Read a transcript of the debate, here.

In the opening speech, Louise Ellman, MP for Liverpool Riverside, described the persecution of Baha’is as “pervasive and escalating dangerously.”

“The repression takes a number of forms in an ongoing and systematic persecution,” said Mrs. Ellman. “It means arbitrary arrest and imprisonment and the denial of access to higher education and areas of employment. The homes and businesses of Baha’is have been subject to arson attacks, cemeteries have been destroyed, and children have been harassed.”

She also expressed concern over the 20-year prison sentences being served by seven Baha’i leaders and Iran’s continuing effort to bar young Baha’is from higher education. . . . . .

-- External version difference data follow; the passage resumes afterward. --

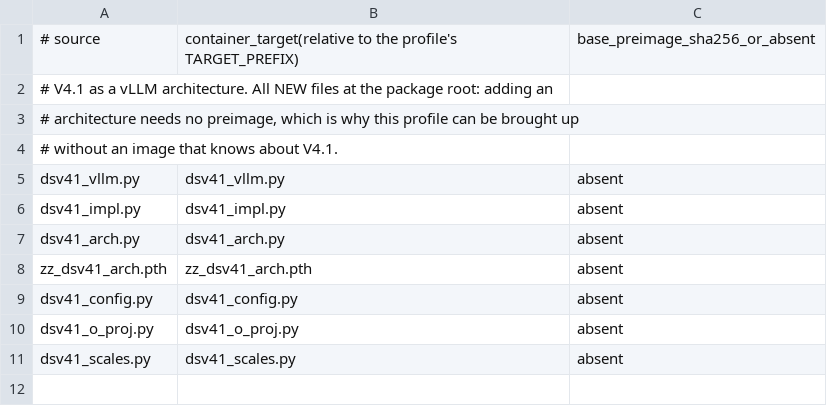
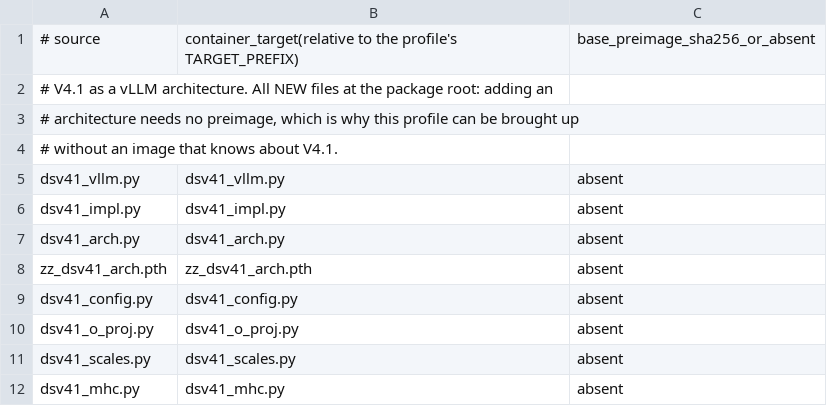
Before and after one commit to choiceoh/stkernel, a TSV file: overlay/modules/dsv41_vllm/manifest.tsv, drawn as a sheet; the diff names each change by its address in the sheet, - before the commit and + after, or states it on an @@ line.

```diff
--- a/overlay/modules/dsv41_vllm/manifest.tsv
+++ b/overlay/modules/dsv41_vllm/manifest.tsv
+row 12: dsv41_mhc.py | dsv41_mhc.py | absent
```
Also changed, not shown: 3 other files.
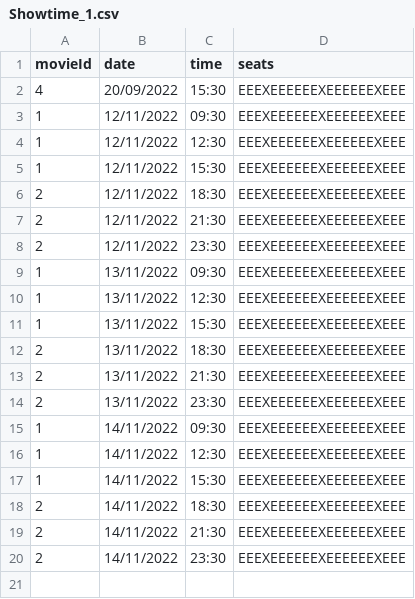
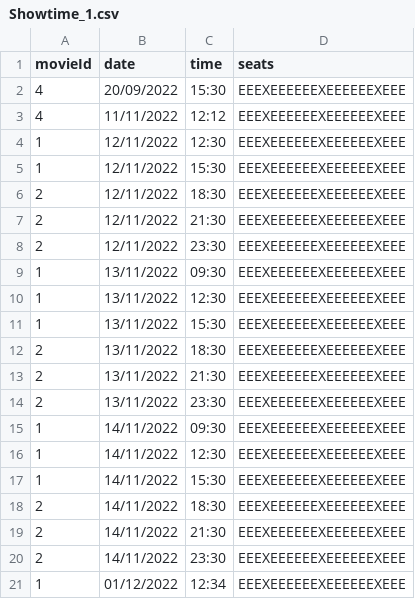
Before and after one commit to michac789/SC2002-MOBLIMA, a CSV file: src/database/Cineplex/1/Showtime_1.csv, drawn as a sheet; removed rows and columns are numbered as before the commit, all else as after; the diff names each change by its address in the sheet, - before the commit and + after, or states it on an @@ line.

Commit message:
Fixed Sorting Showtimes after edit

```diff
--- a/src/database/Cineplex/1/Showtime_1.csv
+++ b/src/database/Cineplex/1/Showtime_1.csv
-row 3: 1 | 12/11/2022 | 09:30 | EEEXEEEEEEXEEEEEEXEEE
+row 3: 4 | 11/11/2022 | 12:12 | EEEXEEEEEEXEEEEEEXEEE
+row 21: 1 | 01/12/2022 | 12:34 | EEEXEEEEEEXEEEEEEXEEE
```
Also changed, not shown: 3 other files.
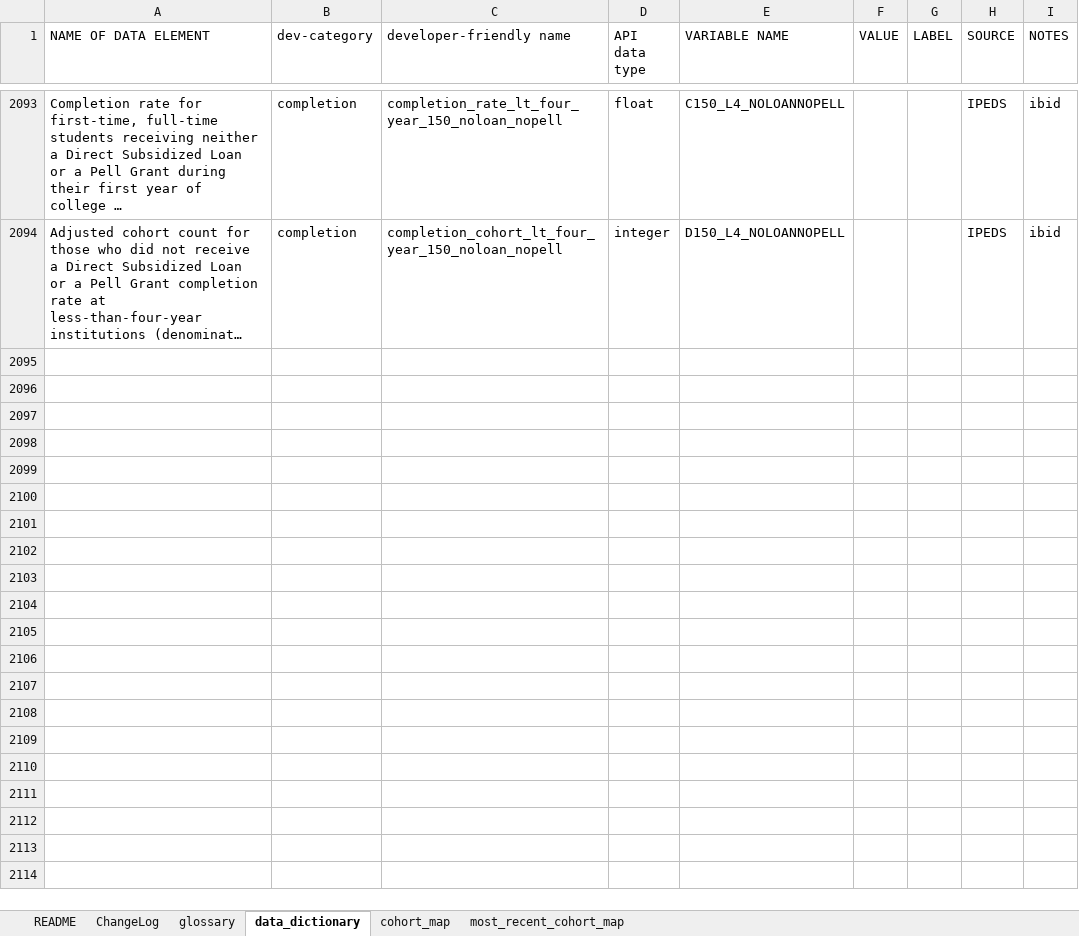
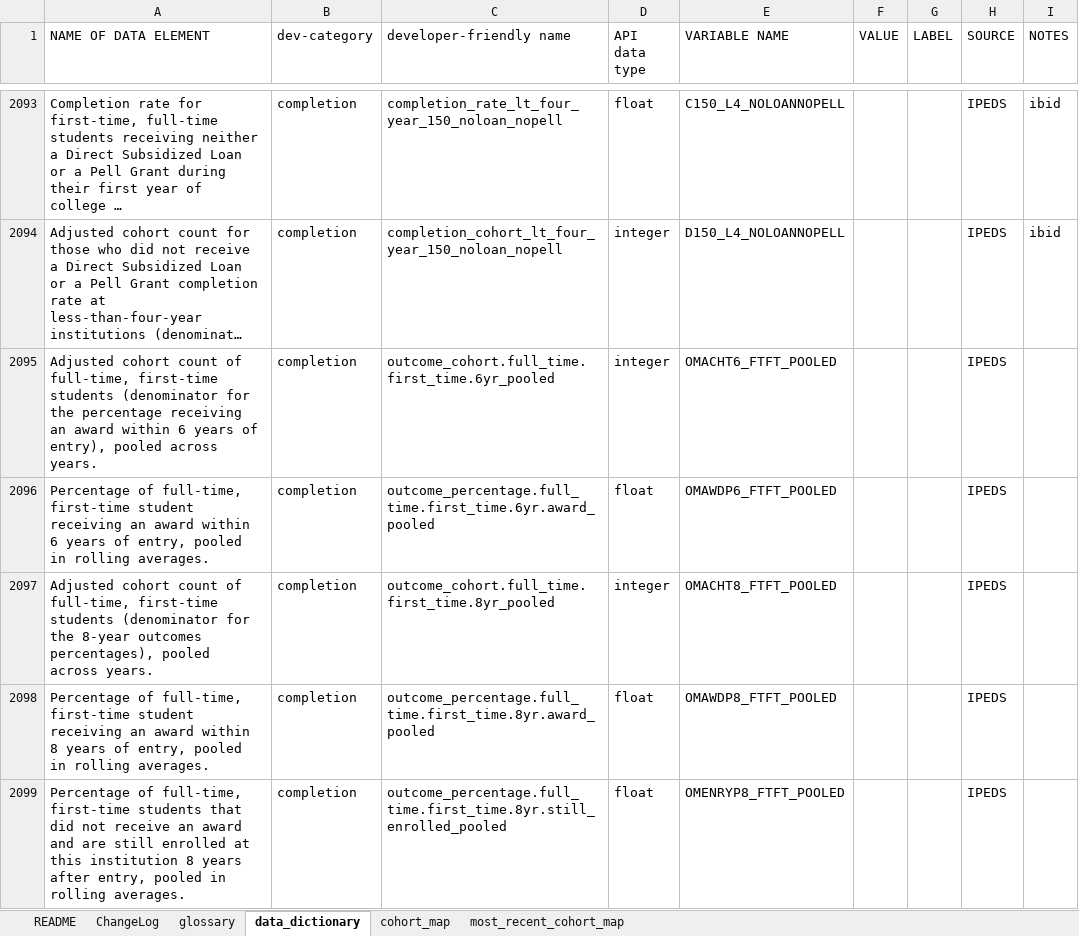
Before and after one commit to rich-ohe/college-scorecard, an Excel workbook: assets/CollegeScorecardDataDictionary.xlsx, sheet data_dictionary, drawn as a sheet; only a part is shown, gaps mark what is left out; long unchanged cells end in …; values as stored, in another font and other column widths than the file's, no borders; conditional formats not drawn; the diff covers the shown part only; the diff names each change by its address in the sheet, - before the commit and + after, or states it on an @@ line.

```diff
--- a/assets/CollegeScorecardDataDictionary.xlsx (sheet data_dictionary)
+++ b/assets/CollegeScorecardDataDictionary.xlsx (sheet data_dictionary)
+row 2095: Adjusted cohort count of full-time, first-time students (denominator for the percentage receiving an award within 6 years of entry), pooled across years. | completion | outcome_cohort.full_time.first_time.6yr_pooled | integer | OMACHT6_FTFT_POOLED |  |  | IPEDS
+row 2096: Percentage of full-time, first-time student receiving an award within 6 years of entry, pooled in rolling averages. | completion | outcome_percentage.full_time.first_time.6yr.award_pooled | float | OMAWDP6_FTFT_POOLED |  |  | IPEDS
+row 2097: Adjusted cohort count of full-time, first-time students (denominator for the 8-year outcomes percentages), pooled across years. | completion | outcome_cohort.full_time.first_time.8yr_pooled | integer | OMACHT8_FTFT_POOLED |  |  | IPEDS
+row 2098: Percentage of full-time, first-time student receiving an award within 8 years of entry, pooled in rolling averages. | completion | outcome_percentage.full_time.first_time.8yr.award_pooled | float | OMAWDP8_FTFT_POOLED |  |  | IPEDS
+row 2099: Percentage of full-time, first-time students that did not receive an award and are still enrolled at this institution 8 years after entry, pooled in rolling averages. | completion | outcome_percentage.full_time.first_time.8yr.still_enrolled_pooled | float | OMENRYP8_FTFT_POOLED |  |  | IPEDS
```
Also changed, not shown: 47 added rows elsewhere in this sheet, sheet most_recent_cohort_map, sheet cohort_map, sheet ChangeLog, 6 other files.
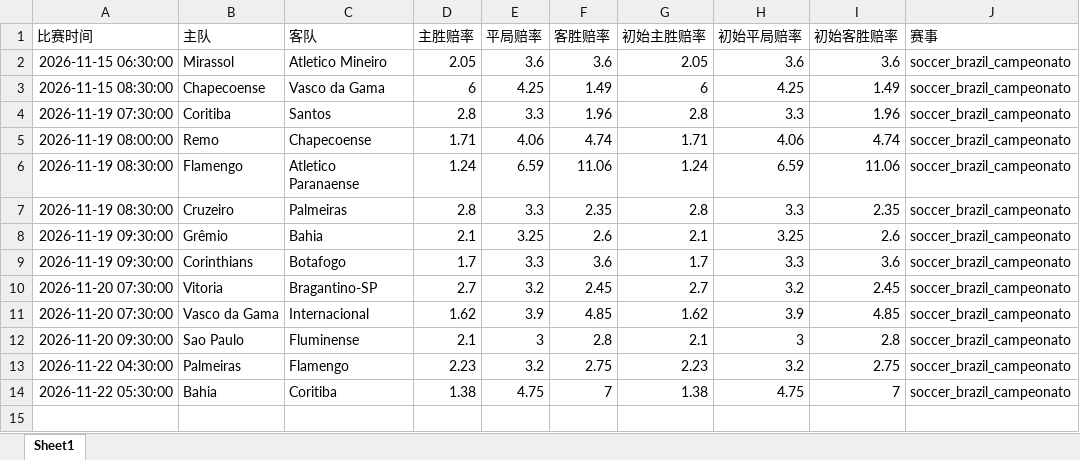
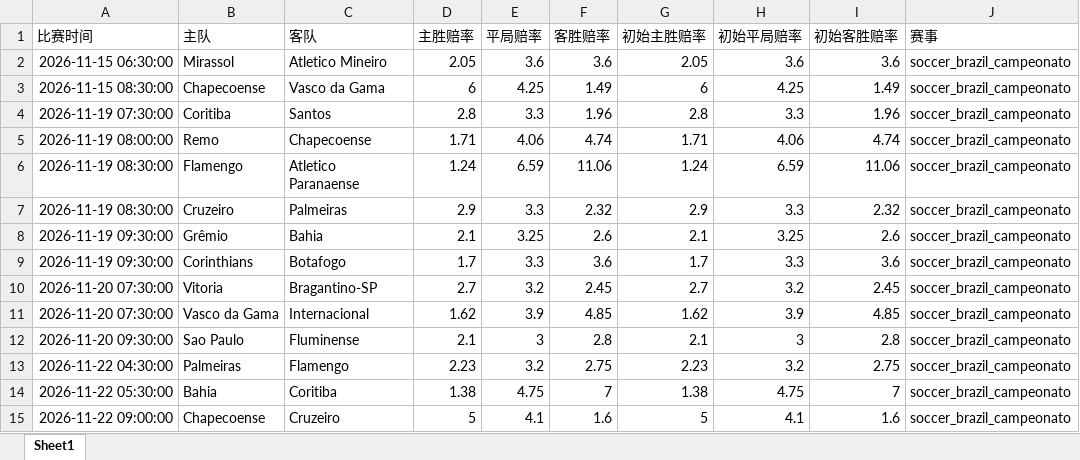
Before and after one commit to mynametengfei-coder/football_model, an Excel workbook: matches_with_odds.xlsx, sheet Sheet1, drawn as a sheet; values as stored, in another font and other column widths than the file's, no borders; the diff names each change by its address in the sheet, - before the commit and + after, or states it on an @@ line.

```diff
--- a/matches_with_odds.xlsx (sheet Sheet1)
+++ b/matches_with_odds.xlsx (sheet Sheet1)
-D7 (主胜赔率): 2.8
+D7 (主胜赔率): 2.9
-F7 (客胜赔率): 2.35
+F7 (客胜赔率): 2.32
-G7 (初始主胜赔率): 2.8
+G7 (初始主胜赔率): 2.9
-I7 (初始客胜赔率): 2.35
+I7 (初始客胜赔率): 2.32
+row 15: 2026-11-22 09:00:00 | Chapecoense | Cruzeiro | 5 | 4.1 | 1.6 | 5 | 4.1 | 1.6 | soccer_brazil_campeonato
```
Also changed, not shown: odds_history.xlsx.
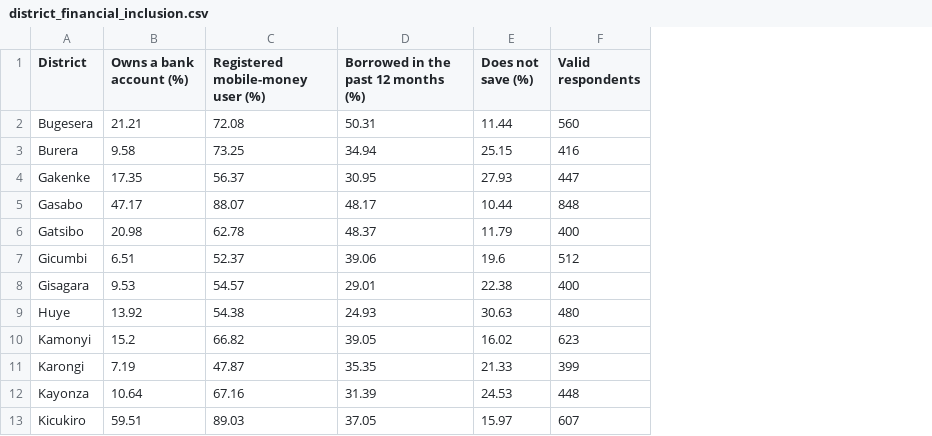
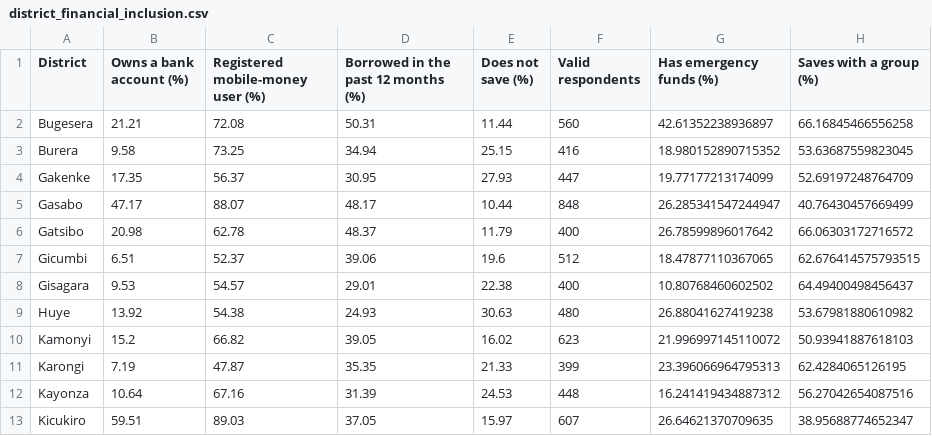
Before and after one commit to eizn2003/nisr-big-data-hackathon-project, a CSV file: data/processed/district_financial_inclusion.csv, drawn as a sheet; only a part is shown; the diff names each change by its address in the sheet, - before the commit and + after, or states it on an @@ line.

```diff
--- a/data/processed/district_financial_inclusion.csv
+++ b/data/processed/district_financial_inclusion.csv
+column G (Has emergency funds (%)), rows 2-13: 42.61352238936897 | 18.980152890715352 | 19.77177213174099 | 26.285341547244947 | 26.78599896017642 | 18.47877110367065 | 10.80768460602502 | 26.88041627419238 | 21.996997145110072 | 23.396066964795313 | 16.241419434887312 | 26.64621370709635
+column H (Saves with a group (%)), rows 2-13: 66.16845466556258 | 53.63687559823045 | 52.69197248764709 | 40.76430457669499 | 66.06303172716572 | 62.676414575793515 | 64.49400498456437 | 53.67981880610982 | 50.93941887618103 | 62.4284065126195 | 56.27042654087516 | 38.95688774652347
```
Also changed, not shown: data/processed/national_financial_inclusion.csv, data/processed/population_group_indicators.csv, 11 other files.
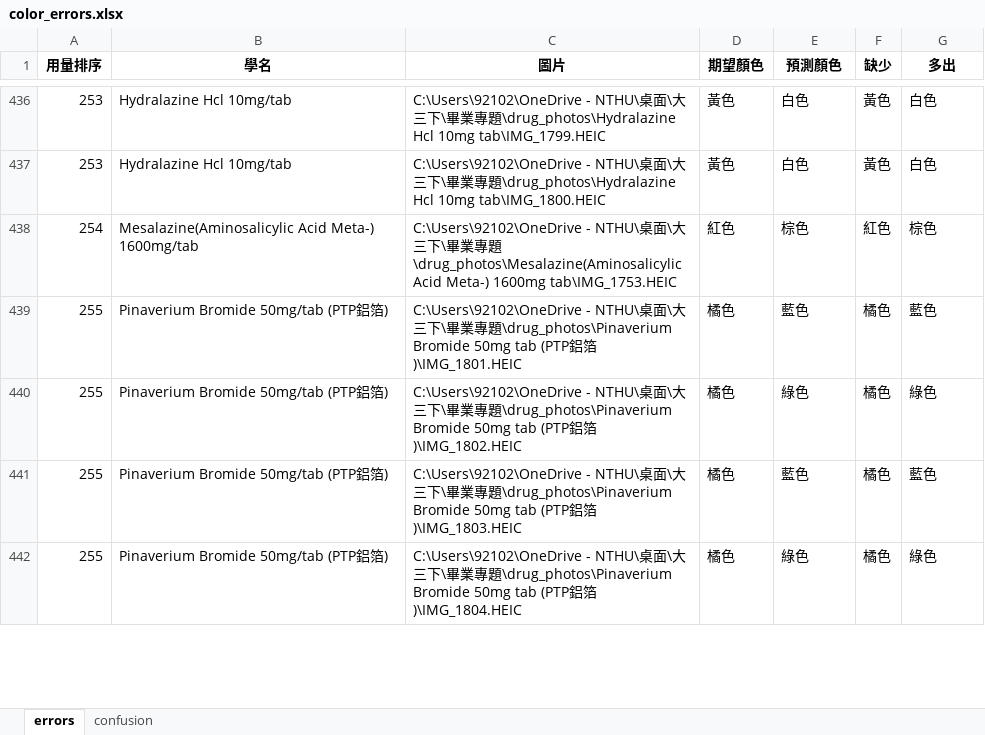
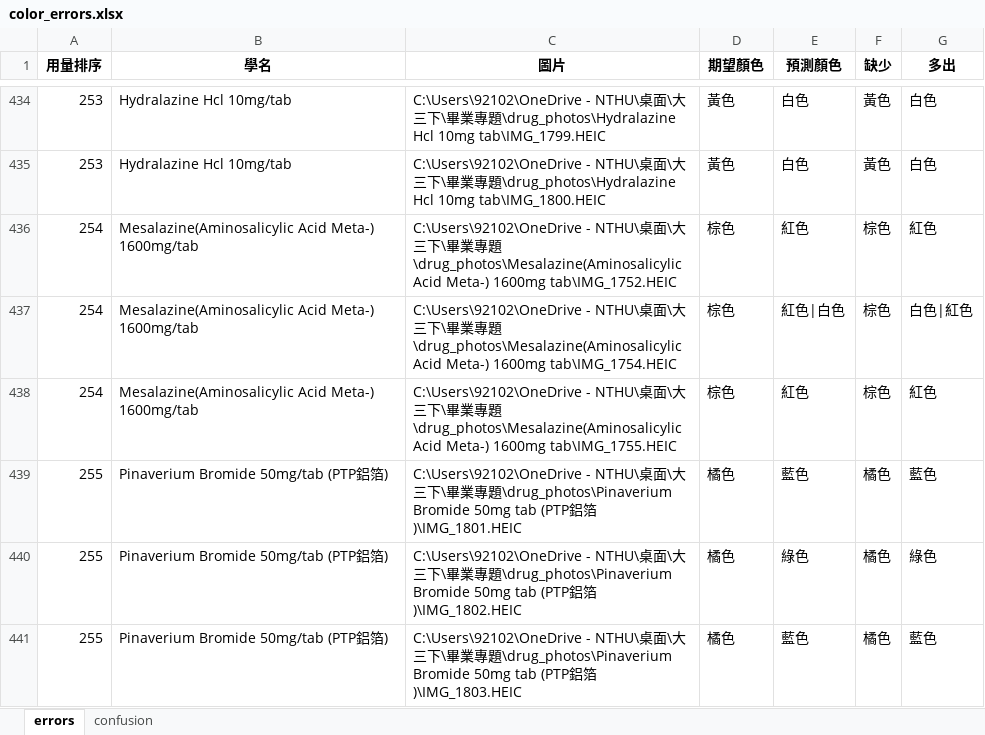
Before and after one commit to hanzelnut188/Pill_Identification_OCR-based2, an Excel workbook: reports/color_errors.xlsx, sheet errors, drawn as a sheet; only a part is shown, gaps mark what is left out; the shorter side is filled out with more unchanged rows; values as stored, in another font and other column widths than the file's, no borders; removed rows and columns are numbered as before the commit, all else as after; the diff covers the shown part only; the diff names each change by its address in the sheet, - before the commit and + after, or states it on an @@ line.

```diff
--- a/reports/color_errors.xlsx (sheet errors)
+++ b/reports/color_errors.xlsx (sheet errors)
-row 438: 254 | Mesalazine(Aminosalicylic Acid Meta-) 1600mg/tab | C:\Users\92102\OneDrive - NTHU\桌面\大三下\畢業專題\drug_photos\Mesalazine(Aminosalicylic Acid Meta-) 1600mg tab\IMG_1753.HEIC | 紅色 | 棕色 | 紅色 | 棕色
+row 436: 254 | Mesalazine(Aminosalicylic Acid Meta-) 1600mg/tab | C:\Users\92102\OneDrive - NTHU\桌面\大三下\畢業專題\drug_photos\Mesalazine(Aminosalicylic Acid Meta-) 1600mg tab\IMG_1752.HEIC | 棕色 | 紅色 | 棕色 | 紅色
+row 437: 254 | Mesalazine(Aminosalicylic Acid Meta-) 1600mg/tab | C:\Users\92102\OneDrive - NTHU\桌面\大三下\畢業專題\drug_photos\Mesalazine(Aminosalicylic Acid Meta-) 1600mg tab\IMG_1754.HEIC | 棕色 | 紅色|白色 | 棕色 | 白色|紅色
+row 438: 254 | Mesalazine(Aminosalicylic Acid Meta-) 1600mg/tab | C:\Users\92102\OneDrive - NTHU\桌面\大三下\畢業專題\drug_photos\Mesalazine(Aminosalicylic Acid Meta-) 1600mg tab\IMG_1755.HEIC | 棕色 | 紅色 | 棕色 | 紅色
```
Also changed, not shown: 13 added rows, 21 removed rows and 14 edited cells elsewhere in this sheet, sheet confusion, data/TESTData.xlsx, reports/藥物辨識成功率總表.xlsx, 6 other files.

Dr. Kishan Manocha, Director of the Office of Public Affairs of the Baha’i Community of the United Kingdom, has welcomed the wide ranging discussion.

“The fact that such a good number of MPs, representing all parties, participated really reflects a high level of concern about Iran’s human rights record, and especially its rising religious intolerance,” said Dr. Manocha.

“We are, of course, pleased that Baha’is were prominently mentioned,” Dr. Manocha added. “But we are also happy that UK Parliamentarians are focusing on the problems faced by other religious minorities. We need to speak as one on the situation of religious intolerance in Iran.”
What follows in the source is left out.